The first minister was clearly right yesterday to rule out supporting a government that is captive to a separatist party.
Even the Labour Party has ruled out coalition with the SNP, such was the pressure on Ed Miliband over the prospects of Scottish nationalists holding the whip hand at Westminster.
The temptation for Labour to do a deal with the SNP will be great if, as is now highly possible, Alex Salmond leads his fellow separatists to victory north of the border (by being the Scottish party with the most House of Commons seats). Mr Miliband has not ruled out some arrangement with the SNP.
Peter Robinson could not countenance being part of such an understanding. There was major relief among Northern Ireland unionists when Scotland voted by a 10-point margin to reject independence in September, a more decisive victory than was expected by the end of the referendum campaign.
Many commentators said that the scale of the SNP defeat buried the constitutional question for a generation. Even so, there was a degree of scepticism when Mr Salmond swiftly announced that he was stepping down as first minister.
Sure enough, it became clear that his ambition of being the man who dismantled the Union was unabated when he unveiled his Westminster bid. He might emerge as more powerful there than his successor Nicola Sturgeon is at Holyrood.
It would be disastrous if Labour, for reasons of short term gain of office, accommodated the SNP in ways that led to the break-up of the UK.
It would not take much to provoke such a split. Middle England is tiring of the financial demands of Scotland and Northern Ireland (it is troubling that Mr Robinson has made scrapping the overdue ‘bedroom tax’ — better described as the under-occupancy penalty — one of his key demands).

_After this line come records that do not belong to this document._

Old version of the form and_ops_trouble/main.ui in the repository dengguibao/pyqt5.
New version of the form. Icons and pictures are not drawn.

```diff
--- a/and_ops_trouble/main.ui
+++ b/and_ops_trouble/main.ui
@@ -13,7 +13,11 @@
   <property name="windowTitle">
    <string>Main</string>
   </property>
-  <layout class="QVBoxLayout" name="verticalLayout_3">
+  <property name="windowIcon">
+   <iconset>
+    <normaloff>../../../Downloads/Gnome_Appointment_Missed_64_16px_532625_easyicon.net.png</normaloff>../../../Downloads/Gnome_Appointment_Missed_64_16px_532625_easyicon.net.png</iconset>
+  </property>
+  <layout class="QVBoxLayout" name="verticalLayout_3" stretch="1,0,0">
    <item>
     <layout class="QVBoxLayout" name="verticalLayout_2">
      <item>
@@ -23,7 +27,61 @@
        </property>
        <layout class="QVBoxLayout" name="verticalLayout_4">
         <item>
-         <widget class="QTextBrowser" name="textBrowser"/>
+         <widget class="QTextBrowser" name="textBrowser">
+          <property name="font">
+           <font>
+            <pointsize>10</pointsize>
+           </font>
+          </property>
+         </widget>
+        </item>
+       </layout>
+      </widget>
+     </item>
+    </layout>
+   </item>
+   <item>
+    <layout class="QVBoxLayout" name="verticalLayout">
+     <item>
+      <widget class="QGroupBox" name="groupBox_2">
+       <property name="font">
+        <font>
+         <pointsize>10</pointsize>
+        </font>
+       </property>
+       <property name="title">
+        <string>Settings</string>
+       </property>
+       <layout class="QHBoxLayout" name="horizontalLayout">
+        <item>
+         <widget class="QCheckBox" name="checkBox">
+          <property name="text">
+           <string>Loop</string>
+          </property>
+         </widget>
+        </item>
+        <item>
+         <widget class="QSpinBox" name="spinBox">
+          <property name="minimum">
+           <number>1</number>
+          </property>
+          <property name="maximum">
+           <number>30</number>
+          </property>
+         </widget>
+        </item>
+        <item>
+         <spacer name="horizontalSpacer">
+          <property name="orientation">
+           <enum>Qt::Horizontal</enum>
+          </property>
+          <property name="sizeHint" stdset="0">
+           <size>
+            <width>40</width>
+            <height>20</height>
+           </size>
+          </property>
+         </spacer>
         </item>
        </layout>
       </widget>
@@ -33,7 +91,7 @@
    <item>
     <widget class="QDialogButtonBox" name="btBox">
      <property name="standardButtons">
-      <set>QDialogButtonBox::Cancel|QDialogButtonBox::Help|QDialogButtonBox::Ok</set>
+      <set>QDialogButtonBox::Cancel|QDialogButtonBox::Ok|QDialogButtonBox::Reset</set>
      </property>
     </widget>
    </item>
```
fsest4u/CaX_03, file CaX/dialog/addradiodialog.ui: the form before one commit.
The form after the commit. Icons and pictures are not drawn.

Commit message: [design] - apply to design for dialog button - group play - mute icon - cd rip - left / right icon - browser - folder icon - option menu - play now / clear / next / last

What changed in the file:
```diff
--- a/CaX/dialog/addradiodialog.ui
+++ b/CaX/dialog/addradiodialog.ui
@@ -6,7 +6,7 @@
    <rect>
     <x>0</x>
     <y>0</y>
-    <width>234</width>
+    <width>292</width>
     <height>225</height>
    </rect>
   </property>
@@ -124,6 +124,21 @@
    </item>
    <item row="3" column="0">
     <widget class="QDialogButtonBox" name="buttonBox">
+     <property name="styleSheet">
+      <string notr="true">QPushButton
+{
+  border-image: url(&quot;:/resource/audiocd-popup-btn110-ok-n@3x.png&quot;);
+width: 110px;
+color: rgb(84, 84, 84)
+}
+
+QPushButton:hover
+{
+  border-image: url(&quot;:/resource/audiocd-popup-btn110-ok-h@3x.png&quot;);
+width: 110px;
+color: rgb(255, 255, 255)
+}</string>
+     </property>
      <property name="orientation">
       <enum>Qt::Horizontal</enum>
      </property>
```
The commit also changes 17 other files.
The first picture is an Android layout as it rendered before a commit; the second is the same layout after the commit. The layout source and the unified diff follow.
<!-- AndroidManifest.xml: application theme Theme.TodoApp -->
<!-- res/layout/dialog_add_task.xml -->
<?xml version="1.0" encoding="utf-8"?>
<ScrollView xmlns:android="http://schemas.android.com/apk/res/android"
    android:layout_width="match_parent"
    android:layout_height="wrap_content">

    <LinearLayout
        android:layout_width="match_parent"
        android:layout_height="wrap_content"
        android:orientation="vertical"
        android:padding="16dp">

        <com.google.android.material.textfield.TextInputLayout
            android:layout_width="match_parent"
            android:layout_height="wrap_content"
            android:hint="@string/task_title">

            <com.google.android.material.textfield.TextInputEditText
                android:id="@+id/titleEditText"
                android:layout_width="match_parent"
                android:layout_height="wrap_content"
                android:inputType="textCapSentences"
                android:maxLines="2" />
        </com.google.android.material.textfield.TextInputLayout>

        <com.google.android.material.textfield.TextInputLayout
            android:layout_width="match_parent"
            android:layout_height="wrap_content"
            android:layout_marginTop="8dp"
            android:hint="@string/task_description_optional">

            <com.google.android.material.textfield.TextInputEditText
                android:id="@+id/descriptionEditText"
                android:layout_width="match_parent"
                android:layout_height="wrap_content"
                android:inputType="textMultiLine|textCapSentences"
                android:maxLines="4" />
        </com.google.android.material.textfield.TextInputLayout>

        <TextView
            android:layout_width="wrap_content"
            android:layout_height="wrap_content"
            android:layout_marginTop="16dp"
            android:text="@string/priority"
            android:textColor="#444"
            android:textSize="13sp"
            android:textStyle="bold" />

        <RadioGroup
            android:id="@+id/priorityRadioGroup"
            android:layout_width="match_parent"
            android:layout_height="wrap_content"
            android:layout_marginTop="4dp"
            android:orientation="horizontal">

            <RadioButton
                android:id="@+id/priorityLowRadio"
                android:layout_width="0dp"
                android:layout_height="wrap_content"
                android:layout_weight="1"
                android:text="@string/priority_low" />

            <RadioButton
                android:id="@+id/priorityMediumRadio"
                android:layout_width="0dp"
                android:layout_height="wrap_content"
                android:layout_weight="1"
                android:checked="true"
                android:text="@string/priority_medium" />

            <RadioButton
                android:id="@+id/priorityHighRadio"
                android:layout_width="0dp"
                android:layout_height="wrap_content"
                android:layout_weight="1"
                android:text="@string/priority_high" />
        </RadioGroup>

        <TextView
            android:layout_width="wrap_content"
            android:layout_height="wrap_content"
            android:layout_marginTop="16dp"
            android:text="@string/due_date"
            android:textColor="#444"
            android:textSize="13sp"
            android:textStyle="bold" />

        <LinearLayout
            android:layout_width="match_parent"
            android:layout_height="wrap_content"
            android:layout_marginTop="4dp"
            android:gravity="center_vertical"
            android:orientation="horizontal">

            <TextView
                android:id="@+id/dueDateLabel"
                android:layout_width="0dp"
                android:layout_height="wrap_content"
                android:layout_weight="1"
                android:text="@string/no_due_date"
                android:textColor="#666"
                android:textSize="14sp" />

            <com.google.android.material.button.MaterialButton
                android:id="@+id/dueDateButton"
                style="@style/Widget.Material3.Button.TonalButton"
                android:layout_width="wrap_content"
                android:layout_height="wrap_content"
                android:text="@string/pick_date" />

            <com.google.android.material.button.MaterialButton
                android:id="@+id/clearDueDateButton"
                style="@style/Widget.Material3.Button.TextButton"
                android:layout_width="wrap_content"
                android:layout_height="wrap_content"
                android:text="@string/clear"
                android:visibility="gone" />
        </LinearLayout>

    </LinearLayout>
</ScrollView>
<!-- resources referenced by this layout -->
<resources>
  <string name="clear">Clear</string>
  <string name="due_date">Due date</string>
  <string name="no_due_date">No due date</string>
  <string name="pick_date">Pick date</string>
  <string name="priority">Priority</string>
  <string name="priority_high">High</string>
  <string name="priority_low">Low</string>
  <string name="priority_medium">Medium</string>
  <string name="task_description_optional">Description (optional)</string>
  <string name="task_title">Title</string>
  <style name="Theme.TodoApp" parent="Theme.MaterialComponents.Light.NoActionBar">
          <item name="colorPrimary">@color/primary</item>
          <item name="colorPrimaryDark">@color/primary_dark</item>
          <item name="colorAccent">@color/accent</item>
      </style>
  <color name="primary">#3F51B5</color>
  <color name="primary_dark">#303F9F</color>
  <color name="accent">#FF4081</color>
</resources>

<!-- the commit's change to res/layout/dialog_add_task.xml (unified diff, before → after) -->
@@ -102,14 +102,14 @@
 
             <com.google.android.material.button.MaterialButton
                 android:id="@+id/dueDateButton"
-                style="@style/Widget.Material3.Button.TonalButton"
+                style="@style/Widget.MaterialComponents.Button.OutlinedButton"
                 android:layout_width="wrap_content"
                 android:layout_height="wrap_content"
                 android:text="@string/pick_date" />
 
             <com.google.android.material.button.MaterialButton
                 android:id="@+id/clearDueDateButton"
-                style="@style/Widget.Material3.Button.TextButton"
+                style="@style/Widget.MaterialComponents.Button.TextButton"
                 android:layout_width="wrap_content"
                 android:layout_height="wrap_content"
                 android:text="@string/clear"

If a minority Labour government promises more largesse to the SNP, the English backlash will cause further damage to the increasingly wobbly foundations of the UK.